## LISTED RECORDS
····················
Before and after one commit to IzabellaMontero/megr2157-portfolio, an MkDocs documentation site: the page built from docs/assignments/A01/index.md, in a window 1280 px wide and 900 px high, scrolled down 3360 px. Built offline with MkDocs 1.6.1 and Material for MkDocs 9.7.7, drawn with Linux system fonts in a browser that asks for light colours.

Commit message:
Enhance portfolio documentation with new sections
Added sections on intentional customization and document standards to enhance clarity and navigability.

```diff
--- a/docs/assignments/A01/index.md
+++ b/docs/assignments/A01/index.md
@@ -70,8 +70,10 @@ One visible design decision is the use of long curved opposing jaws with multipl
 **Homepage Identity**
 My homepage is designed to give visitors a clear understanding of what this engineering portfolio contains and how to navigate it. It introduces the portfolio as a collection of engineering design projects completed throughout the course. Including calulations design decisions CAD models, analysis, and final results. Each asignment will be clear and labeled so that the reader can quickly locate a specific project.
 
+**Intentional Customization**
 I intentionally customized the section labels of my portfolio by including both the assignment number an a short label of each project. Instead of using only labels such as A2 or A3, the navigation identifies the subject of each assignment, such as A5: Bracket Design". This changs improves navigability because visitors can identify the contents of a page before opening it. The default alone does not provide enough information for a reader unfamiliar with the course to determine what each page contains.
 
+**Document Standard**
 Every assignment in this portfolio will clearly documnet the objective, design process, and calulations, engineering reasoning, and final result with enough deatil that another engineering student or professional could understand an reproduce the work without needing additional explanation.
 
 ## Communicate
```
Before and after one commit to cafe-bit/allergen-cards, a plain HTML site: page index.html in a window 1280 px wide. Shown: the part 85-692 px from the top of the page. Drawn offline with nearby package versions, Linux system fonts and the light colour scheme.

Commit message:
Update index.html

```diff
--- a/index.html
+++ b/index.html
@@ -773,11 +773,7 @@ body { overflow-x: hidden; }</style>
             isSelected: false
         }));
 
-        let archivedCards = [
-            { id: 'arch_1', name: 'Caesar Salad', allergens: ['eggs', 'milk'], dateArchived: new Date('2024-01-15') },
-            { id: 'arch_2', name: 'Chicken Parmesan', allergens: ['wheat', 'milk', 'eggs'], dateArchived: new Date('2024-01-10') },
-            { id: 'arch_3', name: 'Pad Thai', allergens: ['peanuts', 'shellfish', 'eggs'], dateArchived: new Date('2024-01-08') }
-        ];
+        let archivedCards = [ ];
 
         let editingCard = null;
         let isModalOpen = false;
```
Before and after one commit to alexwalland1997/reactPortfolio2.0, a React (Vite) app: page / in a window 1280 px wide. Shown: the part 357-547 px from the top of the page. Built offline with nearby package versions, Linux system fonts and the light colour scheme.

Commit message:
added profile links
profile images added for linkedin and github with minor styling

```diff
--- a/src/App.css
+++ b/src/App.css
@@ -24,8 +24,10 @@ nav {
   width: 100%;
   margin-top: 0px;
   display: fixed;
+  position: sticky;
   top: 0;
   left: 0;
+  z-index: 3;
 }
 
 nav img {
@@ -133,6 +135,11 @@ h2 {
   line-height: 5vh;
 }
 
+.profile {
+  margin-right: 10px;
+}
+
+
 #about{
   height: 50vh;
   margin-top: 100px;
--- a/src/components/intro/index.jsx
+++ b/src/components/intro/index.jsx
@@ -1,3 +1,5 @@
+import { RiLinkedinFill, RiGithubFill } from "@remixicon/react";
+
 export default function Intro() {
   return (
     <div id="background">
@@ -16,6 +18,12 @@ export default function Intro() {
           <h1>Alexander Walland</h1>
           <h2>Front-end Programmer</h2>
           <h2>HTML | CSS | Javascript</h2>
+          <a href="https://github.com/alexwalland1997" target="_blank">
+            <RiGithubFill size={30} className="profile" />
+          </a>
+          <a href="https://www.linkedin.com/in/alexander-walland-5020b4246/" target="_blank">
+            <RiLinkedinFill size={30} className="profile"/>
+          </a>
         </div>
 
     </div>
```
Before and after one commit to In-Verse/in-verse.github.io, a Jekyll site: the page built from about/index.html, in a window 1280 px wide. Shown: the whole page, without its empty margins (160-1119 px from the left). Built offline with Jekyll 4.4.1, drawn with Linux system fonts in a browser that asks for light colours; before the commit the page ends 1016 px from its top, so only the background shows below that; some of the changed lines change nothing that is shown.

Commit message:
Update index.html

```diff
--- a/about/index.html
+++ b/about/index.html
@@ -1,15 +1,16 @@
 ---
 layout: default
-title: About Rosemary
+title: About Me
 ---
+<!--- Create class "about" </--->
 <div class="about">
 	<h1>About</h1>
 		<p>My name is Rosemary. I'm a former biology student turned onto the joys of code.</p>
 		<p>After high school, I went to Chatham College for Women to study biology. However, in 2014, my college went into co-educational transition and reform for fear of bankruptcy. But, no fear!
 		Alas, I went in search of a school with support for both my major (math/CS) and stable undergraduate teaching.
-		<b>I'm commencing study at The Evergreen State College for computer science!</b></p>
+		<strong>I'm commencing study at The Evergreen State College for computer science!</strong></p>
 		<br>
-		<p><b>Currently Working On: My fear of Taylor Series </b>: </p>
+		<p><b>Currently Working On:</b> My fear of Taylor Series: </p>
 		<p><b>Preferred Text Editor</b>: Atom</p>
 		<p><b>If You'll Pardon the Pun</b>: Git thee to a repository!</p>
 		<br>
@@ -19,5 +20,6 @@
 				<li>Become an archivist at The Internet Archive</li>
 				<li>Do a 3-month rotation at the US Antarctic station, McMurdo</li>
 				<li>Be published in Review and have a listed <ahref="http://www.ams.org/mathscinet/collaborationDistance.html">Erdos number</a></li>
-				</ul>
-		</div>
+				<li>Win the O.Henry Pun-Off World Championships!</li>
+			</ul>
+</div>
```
····················
Would you please copy out every line of the data exactly?

## WORKED SOLUTION
Before and after one commit to IzabellaMontero/megr2157-portfolio, an MkDocs documentation site: the page built from docs/assignments/A01/index.md, in a window 1280 px wide and 900 px high, scrolled down 3360 px. Built offline with MkDocs 1.6.1 and Material for MkDocs 9.7.7, drawn with Linux system fonts in a browser that asks for light colours.

Commit message:
Enhance portfolio documentation with new sections
Added sections on intentional customization and document standards to enhance clarity and navigability.

```diff
--- a/docs/assignments/A01/index.md
+++ b/docs/assignments/A01/index.md
@@ -70,8 +70,10 @@ One visible design decision is the use of long curved opposing jaws with multipl
 **Homepage Identity**
 My homepage is designed to give visitors a clear understanding of what this engineering portfolio contains and how to navigate it. It introduces the portfolio as a collection of engineering design projects completed throughout the course. Including calulations design decisions CAD models, analysis, and final results. Each asignment will be clear and labeled so that the reader can quickly locate a specific project.
 
+**Intentional Customization**
 I intentionally customized the section labels of my portfolio by including both the assignment number an a short label of each project. Instead of using only labels such as A2 or A3, the navigation identifies the subject of each assignment, such as A5: Bracket Design". This changs improves navigability because visitors can identify the contents of a page before opening it. The default alone does not provide enough information for a reader unfamiliar with the course to determine what each page contains.
 
+**Document Standard**
 Every assignment in this portfolio will clearly documnet the objective, design process, and calulations, engineering reasoning, and final result with enough deatil that another engineering student or professional could understand an reproduce the work without needing additional explanation.
 
 ## Communicate
```
Before and after one commit to cafe-bit/allergen-cards, a plain HTML site: page index.html in a window 1280 px wide. Shown: the part 85-692 px from the top of the page. Drawn offline with nearby package versions, Linux system fonts and the light colour scheme.

Commit message:
Update index.html

```diff
--- a/index.html
+++ b/index.html
@@ -773,11 +773,7 @@ body { overflow-x: hidden; }</style>
             isSelected: false
         }));
 
-        let archivedCards = [
-            { id: 'arch_1', name: 'Caesar Salad', allergens: ['eggs', 'milk'], dateArchived: new Date('2024-01-15') },
-            { id: 'arch_2', name: 'Chicken Parmesan', allergens: ['wheat', 'milk', 'eggs'], dateArchived: new Date('2024-01-10') },
-            { id: 'arch_3', name: 'Pad Thai', allergens: ['peanuts', 'shellfish', 'eggs'], dateArchived: new Date('2024-01-08') }
-        ];
+        let archivedCards = [ ];
 
         let editingCard = null;
         let isModalOpen = false;
```
Before and after one commit to alexwalland1997/reactPortfolio2.0, a React (Vite) app: page / in a window 1280 px wide. Shown: the part 357-547 px from the top of the page. Built offline with nearby package versions, Linux system fonts and the light colour scheme.

Commit message:
added profile links
profile images added for linkedin and github with minor styling

```diff
--- a/src/App.css
+++ b/src/App.css
@@ -24,8 +24,10 @@ nav {
   width: 100%;
   margin-top: 0px;
   display: fixed;
+  position: sticky;
   top: 0;
   left: 0;
+  z-index: 3;
 }
 
 nav img {
@@ -133,6 +135,11 @@ h2 {
   line-height: 5vh;
 }
 
+.profile {
+  margin-right: 10px;
+}
+
+
 #about{
   height: 50vh;
   margin-top: 100px;
--- a/src/components/intro/index.jsx
+++ b/src/components/intro/index.jsx
@@ -1,3 +1,5 @@
+import { RiLinkedinFill, RiGithubFill } from "@remixicon/react";
+
 export default function Intro() {
   return (
     <div id="background">
@@ -16,6 +18,12 @@ export default function Intro() {
           <h1>Alexander Walland</h1>
           <h2>Front-end Programmer</h2>
           <h2>HTML | CSS | Javascript</h2>
+          <a href="https://github.com/alexwalland1997" target="_blank">
+            <RiGithubFill size={30} className="profile" />
+          </a>
+          <a href="https://www.linkedin.com/in/alexander-walland-5020b4246/" target="_blank">
+            <RiLinkedinFill size={30} className="profile"/>
+          </a>
         </div>
 
     </div>
```
Before and after one commit to In-Verse/in-verse.github.io, a Jekyll site: the page built from about/index.html, in a window 1280 px wide. Shown: the whole page, without its empty margins (160-1119 px from the left). Built offline with Jekyll 4.4.1, drawn with Linux system fonts in a browser that asks for light colours; before the commit the page ends 1016 px from its top, so only the background shows below that; some of the changed lines change nothing that is shown.

Commit message:
Update index.html

```diff
--- a/about/index.html
+++ b/about/index.html
@@ -1,15 +1,16 @@
 ---
 layout: default
-title: About Rosemary
+title: About Me
 ---
+<!--- Create class "about" </--->
 <div class="about">
 	<h1>About</h1>
 		<p>My name is Rosemary. I'm a former biology student turned onto the joys of code.</p>
 		<p>After high school, I went to Chatham College for Women to study biology. However, in 2014, my college went into co-educational transition and reform for fear of bankruptcy. But, no fear!
 		Alas, I went in search of a school with support for both my major (math/CS) and stable undergraduate teaching.
-		<b>I'm commencing study at The Evergreen State College for computer science!</b></p>
+		<strong>I'm commencing study at The Evergreen State College for computer science!</strong></p>
 		<br>
-		<p><b>Currently Working On: My fear of Taylor Series </b>: </p>
+		<p><b>Currently Working On:</b> My fear of Taylor Series: </p>
 		<p><b>Preferred Text Editor</b>: Atom</p>
 		<p><b>If You'll Pardon the Pun</b>: Git thee to a repository!</p>
 		<br>
@@ -19,5 +20,6 @@
 				<li>Become an archivist at The Internet Archive</li>
 				<li>Do a 3-month rotation at the US Antarctic station, McMurdo</li>
 				<li>Be published in Review and have a listed <ahref="http://www.ams.org/mathscinet/collaborationDistance.html">Erdos number</a></li>
-				</ul>
-		</div>
+				<li>Win the O.Henry Pun-Off World Championships!</li>
+			</ul>
+</div>
```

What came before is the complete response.